His vision for an economy that revolves around the family is one that the country could sustain in the long-term, enables individuals to move forward, is built on the concept of solidarity, reaches pensioners as much as grandchildren, and one that works for all.

Business-friendly

Said said he wants the PN to build an economy where every individual can reach her or his potential, be they employers or employees, new graduates or skilled workers looking for new challenges.

“The Nationalist Party was always a business-friendly party and we must remain so,” he said. “Yet, with me at the helm of the party the Nationalist Party will not be friendly with any business seeking profits at the expense of workers’ rights, equality, standards and dignity.”

Solidarity as a fundamental principle

Said insisted that under his leadership, the PN would develop a strategy through which wealth would reach everyone.

“We need to understand our duty towards those from whom we have inherited this country,” he said. “Pensioners need to be treated with respect; their contribution needs to be celebrated and their hard work rewarded.”

An economy that works for the people

Said said his vision was of an economy that does not consider young people merely as consumers and said a future Nationalist government would the natural partner of all young people as they invest in the future.

“It is also our duty as a party to tackle poverty but, first, we need to understand it, as it is not enough to tackle ‘traditional’ poverty,” he said. “We must also address new forms of poverty that many often ignore, a child leaving school without numeracy and literacy is a poor child, a single mother juggling two jobs to make ends meet with no time to spend with her child, is a poor woman, a society that tolerates abuse is a poor society.”

Said vowed to ensure solidarity remain a guiding principle for the party’s economic policy, working for the people, and not the other way round.

Investment and reputation

Said said that a future Nationalist Government would attract foreign investment through its reputation, instead of ruining its reputation to attract unsustainable investment.

“We will value what is right and not what is quick. We cannot strengthen our economy unless we strengthen our country’s reputation,” he said. “Sustainability must remain key for our children to find a striving economy upon leaving school fifteen or twenty years later.”

As leader of the PN, Said would ensure that the economic policy saveguard the country’s natural environment, believing that ruining whatever is left of the natural environment in the name of progress is short-sighted and outright irresponsible.

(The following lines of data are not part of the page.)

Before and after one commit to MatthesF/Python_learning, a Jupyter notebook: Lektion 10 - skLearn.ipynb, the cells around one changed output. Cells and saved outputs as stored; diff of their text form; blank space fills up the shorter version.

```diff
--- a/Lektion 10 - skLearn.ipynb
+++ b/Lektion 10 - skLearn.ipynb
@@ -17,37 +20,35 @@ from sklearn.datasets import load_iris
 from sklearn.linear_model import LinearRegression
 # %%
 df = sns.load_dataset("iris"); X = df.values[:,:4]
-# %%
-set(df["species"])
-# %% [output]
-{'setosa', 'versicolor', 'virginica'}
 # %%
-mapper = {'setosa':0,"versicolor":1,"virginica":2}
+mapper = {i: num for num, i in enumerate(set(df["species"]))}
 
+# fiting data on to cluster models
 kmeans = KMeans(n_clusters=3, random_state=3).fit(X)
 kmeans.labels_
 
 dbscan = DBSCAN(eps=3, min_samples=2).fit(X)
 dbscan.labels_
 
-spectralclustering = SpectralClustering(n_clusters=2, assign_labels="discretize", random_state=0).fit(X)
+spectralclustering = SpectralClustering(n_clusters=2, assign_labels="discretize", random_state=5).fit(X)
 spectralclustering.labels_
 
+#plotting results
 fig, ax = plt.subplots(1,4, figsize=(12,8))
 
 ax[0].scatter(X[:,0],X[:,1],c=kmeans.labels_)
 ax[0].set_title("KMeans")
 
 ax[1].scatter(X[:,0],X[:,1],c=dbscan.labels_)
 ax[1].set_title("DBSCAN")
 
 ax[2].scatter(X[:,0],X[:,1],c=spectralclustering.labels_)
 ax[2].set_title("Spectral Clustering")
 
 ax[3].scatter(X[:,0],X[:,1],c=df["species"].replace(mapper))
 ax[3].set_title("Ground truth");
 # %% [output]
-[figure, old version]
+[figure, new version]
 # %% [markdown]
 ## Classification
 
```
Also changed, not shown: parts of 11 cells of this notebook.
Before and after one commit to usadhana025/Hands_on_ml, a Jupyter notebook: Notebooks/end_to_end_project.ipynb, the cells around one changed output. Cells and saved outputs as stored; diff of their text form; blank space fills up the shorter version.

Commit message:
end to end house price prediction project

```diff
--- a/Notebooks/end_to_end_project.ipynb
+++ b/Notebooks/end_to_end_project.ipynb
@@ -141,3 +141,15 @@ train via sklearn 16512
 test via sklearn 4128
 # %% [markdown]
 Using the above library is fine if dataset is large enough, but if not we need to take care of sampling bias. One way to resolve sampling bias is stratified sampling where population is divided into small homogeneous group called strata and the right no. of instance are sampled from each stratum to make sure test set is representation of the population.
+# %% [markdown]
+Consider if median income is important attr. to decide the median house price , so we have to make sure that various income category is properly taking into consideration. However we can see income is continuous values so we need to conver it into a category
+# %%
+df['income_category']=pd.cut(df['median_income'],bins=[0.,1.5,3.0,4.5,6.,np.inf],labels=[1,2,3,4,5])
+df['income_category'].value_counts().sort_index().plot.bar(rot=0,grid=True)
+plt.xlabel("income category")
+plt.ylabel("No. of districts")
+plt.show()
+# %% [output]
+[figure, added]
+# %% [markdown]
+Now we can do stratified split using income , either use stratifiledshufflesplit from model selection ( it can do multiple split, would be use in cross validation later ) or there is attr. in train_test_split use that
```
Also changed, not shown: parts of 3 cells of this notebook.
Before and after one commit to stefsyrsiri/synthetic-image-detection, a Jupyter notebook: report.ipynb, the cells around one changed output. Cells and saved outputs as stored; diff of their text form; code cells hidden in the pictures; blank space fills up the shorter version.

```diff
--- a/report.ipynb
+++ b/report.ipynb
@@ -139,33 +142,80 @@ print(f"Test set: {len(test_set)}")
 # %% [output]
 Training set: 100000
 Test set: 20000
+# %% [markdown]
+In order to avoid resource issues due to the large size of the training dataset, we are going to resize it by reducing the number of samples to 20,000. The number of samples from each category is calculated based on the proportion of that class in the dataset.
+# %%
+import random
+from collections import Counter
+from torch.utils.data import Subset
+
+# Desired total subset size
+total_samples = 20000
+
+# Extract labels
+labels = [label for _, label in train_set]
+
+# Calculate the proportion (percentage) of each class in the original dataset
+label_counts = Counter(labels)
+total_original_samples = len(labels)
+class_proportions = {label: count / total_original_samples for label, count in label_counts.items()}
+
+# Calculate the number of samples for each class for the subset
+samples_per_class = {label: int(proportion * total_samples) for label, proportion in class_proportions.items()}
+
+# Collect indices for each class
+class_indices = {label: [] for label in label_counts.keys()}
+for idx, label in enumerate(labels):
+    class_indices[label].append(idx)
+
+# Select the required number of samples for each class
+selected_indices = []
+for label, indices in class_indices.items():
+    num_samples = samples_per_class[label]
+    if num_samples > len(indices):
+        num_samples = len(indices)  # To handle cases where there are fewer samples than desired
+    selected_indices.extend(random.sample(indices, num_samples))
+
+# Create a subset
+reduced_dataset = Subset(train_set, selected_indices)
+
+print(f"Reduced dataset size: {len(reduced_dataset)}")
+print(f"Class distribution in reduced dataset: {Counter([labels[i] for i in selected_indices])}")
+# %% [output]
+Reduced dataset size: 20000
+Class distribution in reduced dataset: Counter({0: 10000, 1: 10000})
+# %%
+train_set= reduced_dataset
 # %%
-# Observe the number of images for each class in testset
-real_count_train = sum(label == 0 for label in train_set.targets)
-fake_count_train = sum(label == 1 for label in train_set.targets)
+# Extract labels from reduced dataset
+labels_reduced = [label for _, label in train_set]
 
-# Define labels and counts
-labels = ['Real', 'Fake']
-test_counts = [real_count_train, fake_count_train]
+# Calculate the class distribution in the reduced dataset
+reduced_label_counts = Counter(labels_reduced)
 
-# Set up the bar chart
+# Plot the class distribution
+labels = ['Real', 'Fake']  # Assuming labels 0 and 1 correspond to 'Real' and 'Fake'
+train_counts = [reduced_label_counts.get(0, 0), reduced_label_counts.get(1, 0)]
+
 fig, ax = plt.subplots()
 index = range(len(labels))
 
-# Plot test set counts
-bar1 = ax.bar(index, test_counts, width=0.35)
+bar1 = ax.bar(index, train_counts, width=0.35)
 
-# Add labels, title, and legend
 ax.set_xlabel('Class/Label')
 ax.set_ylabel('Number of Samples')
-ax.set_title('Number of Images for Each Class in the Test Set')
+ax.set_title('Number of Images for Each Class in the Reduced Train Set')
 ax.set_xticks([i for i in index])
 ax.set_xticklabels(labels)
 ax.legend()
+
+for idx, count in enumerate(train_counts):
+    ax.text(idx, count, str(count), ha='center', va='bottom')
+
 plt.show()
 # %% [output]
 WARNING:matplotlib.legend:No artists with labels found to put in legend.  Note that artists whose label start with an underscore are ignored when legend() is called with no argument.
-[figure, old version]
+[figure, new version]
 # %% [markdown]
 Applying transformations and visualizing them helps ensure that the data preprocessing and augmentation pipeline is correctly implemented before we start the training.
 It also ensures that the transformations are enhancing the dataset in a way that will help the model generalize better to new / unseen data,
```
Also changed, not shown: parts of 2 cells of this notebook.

paul_cocks
Paul Cocks joined MaltaToday after having spent years working in newspapers with The Times...